What a thin line there is between “civilized” human behavior and the behavior of animals! And how easily that line is erased with the consumption of alcohol combined with the need to be accepted by a group, which can result in destructive mob action. I’m referring to the uncivilized, irresponsible, immature action at a teenage party of two and a half years ago.
Troubling as I see it is that the two Resetarits brothers have been made scapegoats. It seems to me that there is a far wider circle of people who should publicly share responsibility.
What if someone told you your favorite salmon stream was better off as a coal strip mine? You’ll never be able to fish there again. But it’s OK. There are plenty of other streams to fish.
Imagine if that river was the Anchor or the Ninilchik or the Russian River?
The State of Alaska faces a historic decision in Upper Cook Inlet: should we reserve water in a stream to protect our wild salmon, or give the water to a coal company so it can dewater the stream and extract coal for China? The State will take public comments on this critical question until April 9.
Homer’s citizens and visitors encompass a wide spectrum of beach-users: dog walkers, quiet seekers, coal collectors, off-road vehicle drivers, kayakers, paddle boarders, fat-tire bikers, picnickers, wavewatchers, painters, tide-poolers, birders, educational and recreational class attendees and many other user groups I likely forgot.

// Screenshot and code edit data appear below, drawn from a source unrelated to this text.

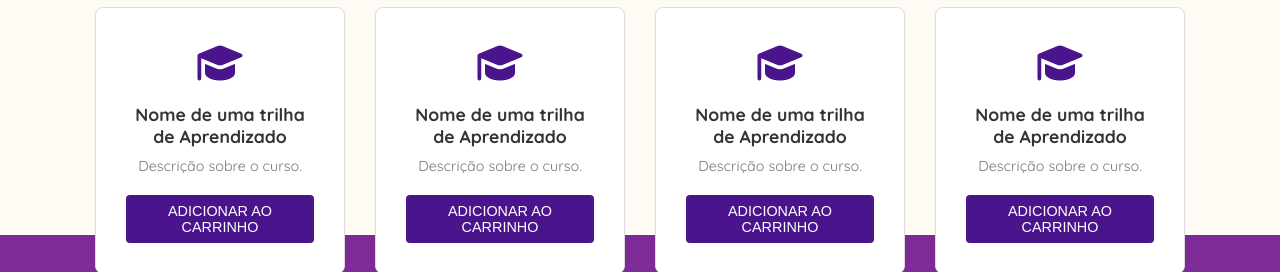
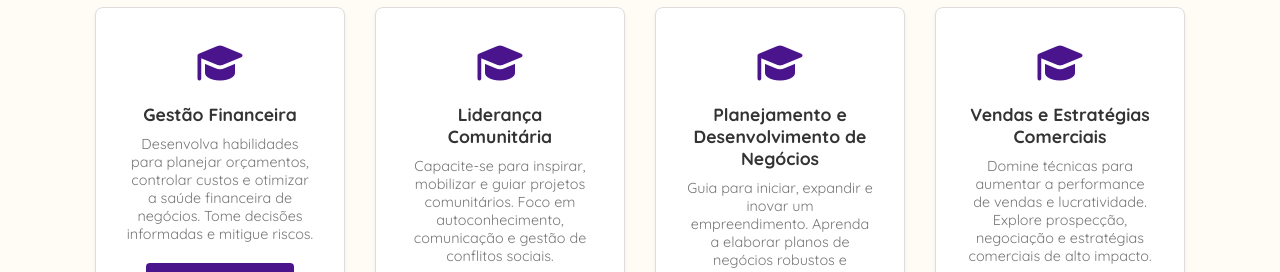
Before and after one commit to Nataliamonteirom/projeto-rede-nave, a plain HTML site: page index.html in a window 1280 px wide. Shown: the part 665-937 px from the top of the page. Drawn offline with Linux system fonts and the light colour scheme.

Commit message:
Trilhas de Aprendizado mudanças

```diff
--- a/index.html
+++ b/index.html
@@ -32,6 +32,7 @@
       </div>
       </header>
     <main class="main-content">
+      <div class="title-section">
         <h1 class="title">Rede NAVE</h1>
         <P class="text-intro">Natureza, Arte, Vida, Emancipação feminina</P>
         <div class="btn-wrapper">
@@ -41,30 +42,30 @@
             <div class="card-grid">
                 <div class="trilha-card">
                     <div class="card-icon"><i class="fas fa-graduation-cap"></i></div>
-                    <h3>Nome de uma trilha de Aprendizado</h3>
-                    <p class="descricao">Descrição sobre o curso.</p>
-                    <button class="btn-carrinho">Adicionar ao Carrinho</button>
+                    <h3>Gestão Financeira</h3>
+                    <p class="descricao">Desenvolva habilidades para planejar orçamentos, controlar custos e otimizar a saúde financeira de negócios. Tome decisões informadas e mitigue riscos.</p>
+                    <button class="btn-carrinho">Ver Detalhes</button>
                 </div>
 
                 <div class="trilha-card">
                     <div class="card-icon"><i class="fas fa-graduation-cap"></i></div>
-                    <h3>Nome de uma trilha de Aprendizado</h3>
-                    <p class="descricao">Descrição sobre o curso.</p>
-                    <button class="btn-carrinho">Adicionar ao Carrinho</button>
+                    <h3>Liderança Comunitária</h3>
+                    <p class="descricao">Capacite-se para inspirar, mobilizar e guiar projetos comunitários. Foco em autoconhecimento, comunicação e gestão de conflitos sociais.</p>
+                    <button class="btn-carrinho">Ver Detalhes</button>
                 </div>
 
                 <div class="trilha-card">
                     <div class="card-icon"><i class="fas fa-graduation-cap"></i></div>
-                    <h3>Nome de uma trilha de Aprendizado</h3>
-                    <p class="descricao">Descrição sobre o curso.</p>
-                    <button class="btn-carrinho">Adicionar ao Carrinho</button>
+                    <h3>Planejamento e Desenvolvimento de Negócios</h3>
+                    <p class="descricao">Guia para iniciar, expandir e inovar um empreendimento. Aprenda a elaborar planos de negócios robustos e garantir o crescimento sustentável.</p>
+                    <button class="btn-carrinho">Ver Detalhes</button>
                 </div>
 
                 <div class="trilha-card">
                     <div class="card-icon"><i class="fas fa-graduation-cap"></i></div>
-                    <h3>Nome de uma trilha de Aprendizado</h3>
-                    <p class="descricao">Descrição sobre o curso.</p>
-                    <button class="btn-carrinho">Adicionar ao Carrinho</button>
+                    <h3>Vendas e Estratégias Comerciais</h3>
+                    <p class="descricao">Domine técnicas para aumentar a performance de vendas e lucratividade. Explore prospecção, negociação e estratégias comerciais de alto impacto.</p>
+                    <button class="btn-carrinho">Ver Detalhes</button>
                 </div>
             </div>
         </section>
--- a/src/styles/styles.css
+++ b/src/styles/styles.css
@@ -15,11 +15,11 @@ body{
 
 .header{
     background-image:url(/src/assets/images/croche-banner.png);
-    height: 400px;
     background-repeat: no-repeat;
     background-position: center;
     background-size: cover;
 }
+
 
 .navbar{
     background-color: #FFFCF6;
@@ -63,7 +63,7 @@ body{
 
 .main-content{
     background-color: #FFFCF6;
-    height: 500px;
+
 }
 
 passion-section {
```
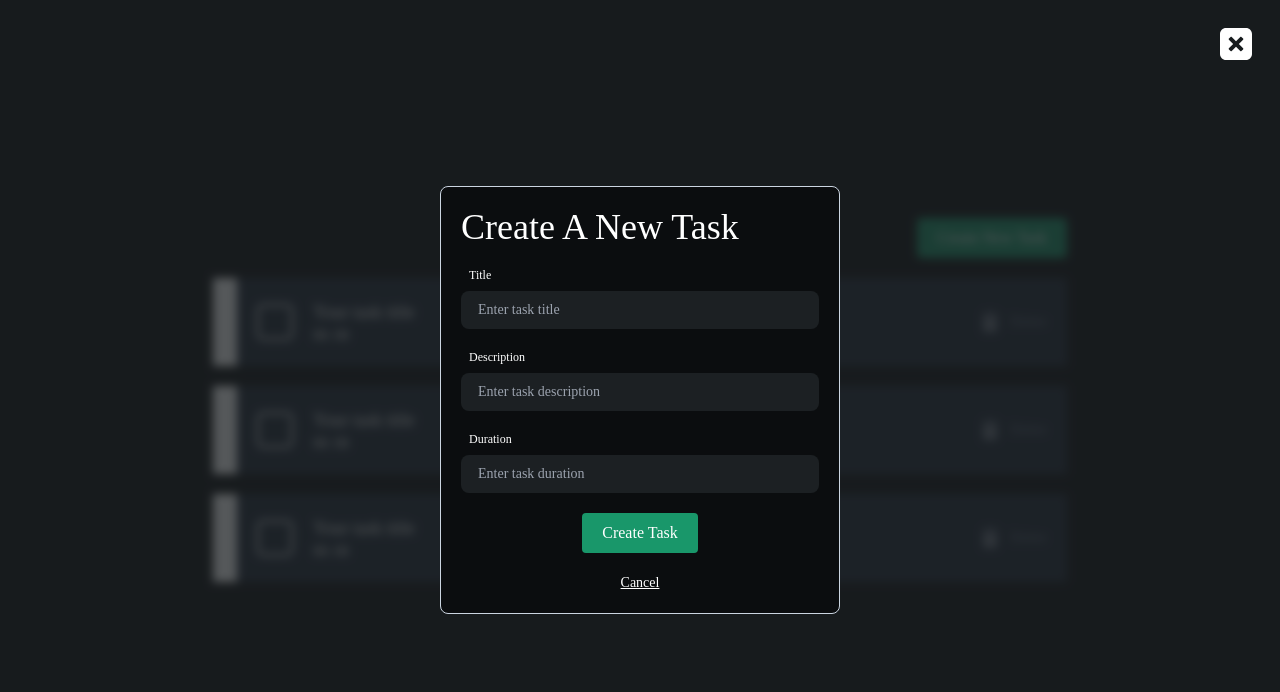
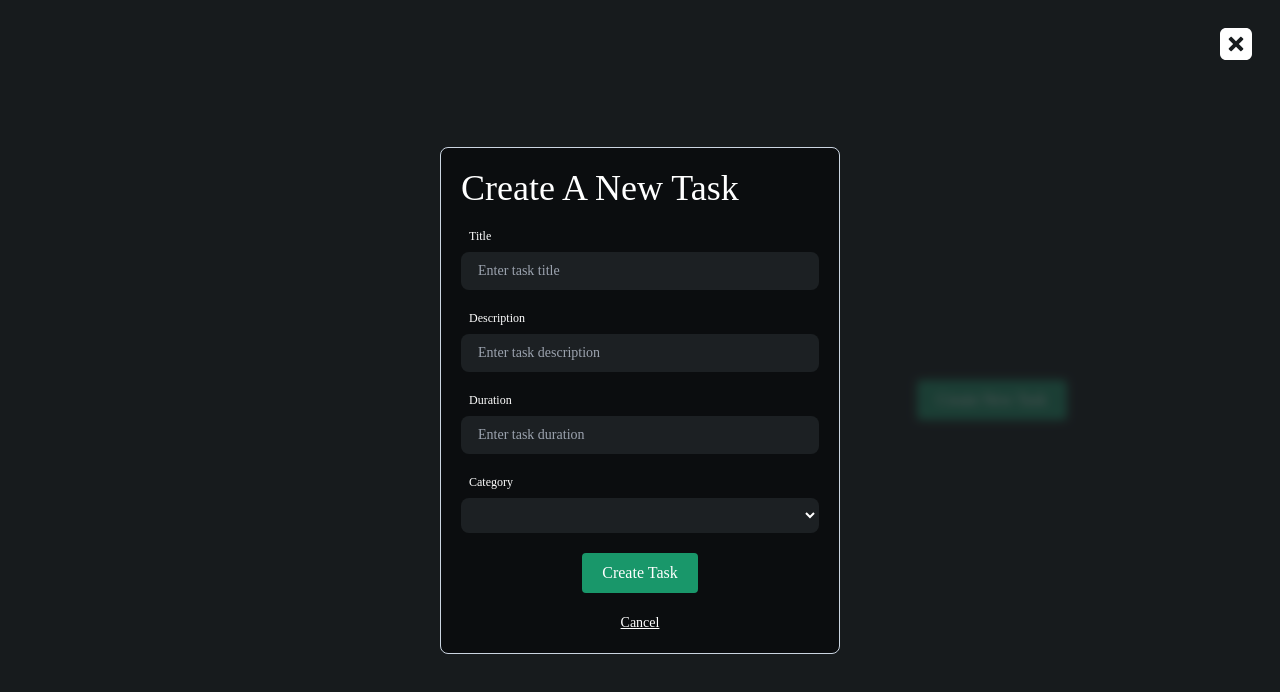
Before and after one commit to Qaudri/vue-todo, a Vue app: page /dashboard in a window 1280 px wide. Both pictures are taken after a click on the button "Create New Task". Shown: the top 692 px of the page. Built offline with nearby package versions, Linux system fonts and the light colour scheme.

Commit message:
chore: todo features implementation completed

```diff
--- a/src/components/Todo/Index.vue
+++ b/src/components/Todo/Index.vue
@@ -4,7 +4,7 @@
 
     <div class="flex items-center gap-5">
       <div class="flex items-center justify-center" @click="markAsComplete">
-        <div :class="task_completed ? 'border-green-600' : 'border-white'" class="h-9 w-9 border-2 border-white rounded-md" ></div>
+        <div :class="task_completed ? 'border-green-600' : 'border-white'" class="h-9 w-9 border-2 rounded-md" ></div>
         <img :class="task_completed ? 'opacity-100' : 'opacity-0'" src="@/assets/icons/checked.svg" class="w-10 h-10 absolute duration-300 ease-in-out" alt="">
       </div>
 
@@ -15,7 +15,7 @@
 
     </div>
 
-    <button @click="this.$emit('deleteTask')" class="text-white flex gap-2 items-center group cursor-pointer">
+    <button @click="emitDeleteEvent(index)" class="text-white flex gap-2 items-center group cursor-pointer">
       <div class="text-gray-500 w-6 h-6 group-hover:text-primary dark:group-hover:text-white duration-500 ease-in-out">
         <svg xmlns="http://www.w3.org/2000/svg" xmlns:xlink="http://www.w3.org/1999/xlink" viewBox="0 0 24 24" fill="currentColor">
           <path d="M10 2L9 3L4 3L4 5L7 5L17 5L20 5L20 3L15 3L14 2L10 2 z M 5 7L5 20C5 21.1 5.9 22 7 22L17 22C18.1 22 19 21.1 19 20L19 7L5 7 z" />
@@ -38,7 +38,13 @@ export default {
     task_duration: {
       default: '00: 00',
       type: String
-    }
+    },
+    task: {
+      title: String,
+      default: 'New item',
+      type: Object
+    },
+    index: Number,
   },
 
   data() {
@@ -48,10 +54,27 @@ export default {
   },
 
   methods: {
-    markAsComplete(){
+    markAsComplete(task){
+      this.task.category = 'completed'
       this.task_completed = true
-      this.$emit('markedAsComplete')
+      this.$emit("markedAsComplete", task)
+    },
+
+    emitDeleteEvent(task_id){
+      this.$emit("deleteTask", task_id)
+    },
+
+    checkCompletion(){
+      if (this.category === 'completed') {
+        this.task_completed = true
+      } else {
+        this.task_completed = false
+      }
     }
+  },
+
+  mounted() {
+    this.checkCompletion()
   },
 }
 </script>
--- a/src/views/Dashboard.vue
+++ b/src/views/Dashboard.vue
@@ -1,5 +1,7 @@
 <template>
   <div class="bg-dark min-h-screen flex justify-center items-center">
+
+
     <div :class="delete_task_modal ? 'block': 'hidden'" class="w-full fixed z-20 bg-secondary bg-opacity-75 blurr items-center flex justify-center h-screen px-6 md:px-0 lg:px-10">
 
       <button @click="this.delete_task_modal = false">
@@ -39,6 +41,14 @@
 
         <Input label="Duration" type="text" placeholder="Enter task duration" :error="false" v-model:inputValue="form.duration"></Input>
 
+        <div>
+          <label class="block text-xs px-2 text-white mb-2">Category</label>
+          <select v-model="form.category" class="w-full py-2 px-4 text-sm outline-none bg-secondary text-white ring-0 focus:border-primary active:border-primary rounded-lg border border-transparent">
+            <option value="urgent">Urgent</option>
+            <option value="later">Later</option>
+          </select>
+        </div>
+
         <PrimaryBtn class="w-full flex justify-center">Create Task</PrimaryBtn>
 
         <button class="text-white text-sm text-center hover:text-primary underline duration-500 ease-in-out mx-auto flex justify-center">Cancel</button>
@@ -47,7 +57,8 @@
 
     <div class="w-full md:w-2/3 grid gap-5">
       <PrimaryBtn class="flex justify-end" @buttonClicked="createTaskForm()">Create New Task</PrimaryBtn>
-      <Task v-for="item in 3" :key="item" @deleteTask="toggleDelete()" @markedAsComplete="toggleComplete()" :category="task_category"></Task>
+      <Task v-for="(item, index) in task_items" :index="index" :task="item" :key="item.id" :task_title="item.title" :task_duration="item.duration" @deleteTask="toggleDelete()" @markedAsComplete="taskCompleted()" :category="item.category"></Task>
+
     </div>
   </div>
 </template>
@@ -57,35 +68,61 @@ import Task from '../components/Todo/Index.vue'
 export default {
   data() {
     return {
-      task_category: '',
+      task_items: [
+      ],
       form: {
         title: '',
         description: '',
-        duration: ''
+        duration: '',
+        category: ''
       },
       create_task_form: false,
-      delete_task_modal: false
+      delete_task_modal: false,
+      selected_task: ''
     }
   },
 
   methods: {
     createTask(){
-      setTimeout(() => {
-        this.create_task_form = false
-      }, 2000);
+      let task_id = Math.floor(Math.random() * 100)
+      let task_info = {
+        id: task_id,
+        title: this.form.title,
+        description: this.form.description,
+        duration: this.form.duration,
+        category: this.form.category
+      }
+
+      this.task_items.push(task_info)
+      this.createTaskForm()
+      this.form.title = ''
+      this.form.description = ''
+      this.form.duration = ''
+      this.form.category = ''
+      localStorage.setItem('tasks', JSON.stringify(this.task_items))
+    },
+
+    taskCompleted(){
+      localStorage.setItem('tasks', JSON.stringify(this.task_items))
     },
 
     createTaskForm(){
-      this.create_task_form = true
-    },
-
-    toggleComplete(){
-      this.task_category = 'completed'
+      this.create_task_form = !this.create_task_form
     },
 
     toggleDelete(){
-      this.delete_task_modal = true
+      this.delete_task_modal = !this.delete_task_modal
+    },
+
+    deleteTask(task){
+      this.task_items.splice(task, 1)
+      this.toggleDelete()
+      localStorage.setItem('tasks', JSON.stringify(this.task_items))
     }
+  },
+
+  created() {
+    this.task_items = JSON.parse(localStorage.getItem('tasks'))
   },
 
   components: {
```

I believe that a beach policy can be implemented to protect important areas, while still allowing us all the freedom to enjoy our beaches. With planning and some give and take, there can be (safe) driving on the beach, coal collection, off-leash dog areas, etc.
This week I had the opportunity to sit down with Sen. Gary Stevens, who by my estimation, is a pretty upbeat guy. When I first met him, he was delighted to be representing Homer once more with its strong vocal chords, in of its oddball coastline glory.
He seems to be fairly relaxed in front of a crowd, and also just sitting at a table in the Legislative Information Office.
So, when Stevens says that things are “really, really, really bad for the budget this year,” I am fairly convinced we are all in a bit of hot water.
But such a caution should not incite fear or panic; rather it should serve as a sobering reality that we all share in the coming challenge.
The National Weather Service reports that 2014 was Alaska’s warmest year on record. Even with record-breaking temperatures occurring all across the state, I see climate change getting framed as an “Arctic” issue. For example, at the November transition conference, the Walker-Mallott transition team established 17 topics for discussion, including fisheries, wildlife, natural resources, subsistence and infrastructure, but climate change was only coupled with Arctic Policy. Certainly, unique and imminent climate-related threats face the Arctic region and its communities, and it’s no surprise national attention focuses on the Arctic as new shipping and drilling opportunities emerge with melting sea ice. Alaskans, however, know that rapid change is not just happening in the Arctic.
The Kachemak Bay Birders appreciate the recognition the Parks and Recreation Advisory Commission is giving to ongoing user problems at Bishop’s Beach and Beluga Slough. These problems impact the quality of these sites, as well as the enjoyment and safety of the many area residents and visitors that use Bishop’s Beach and Beluga Slough.
We agree with the methodical approach you have used to better understand these problems, as well as develop possible solutions. We also appreciate the support you have received from the City of Homer Planning Department in working to resolve these issues.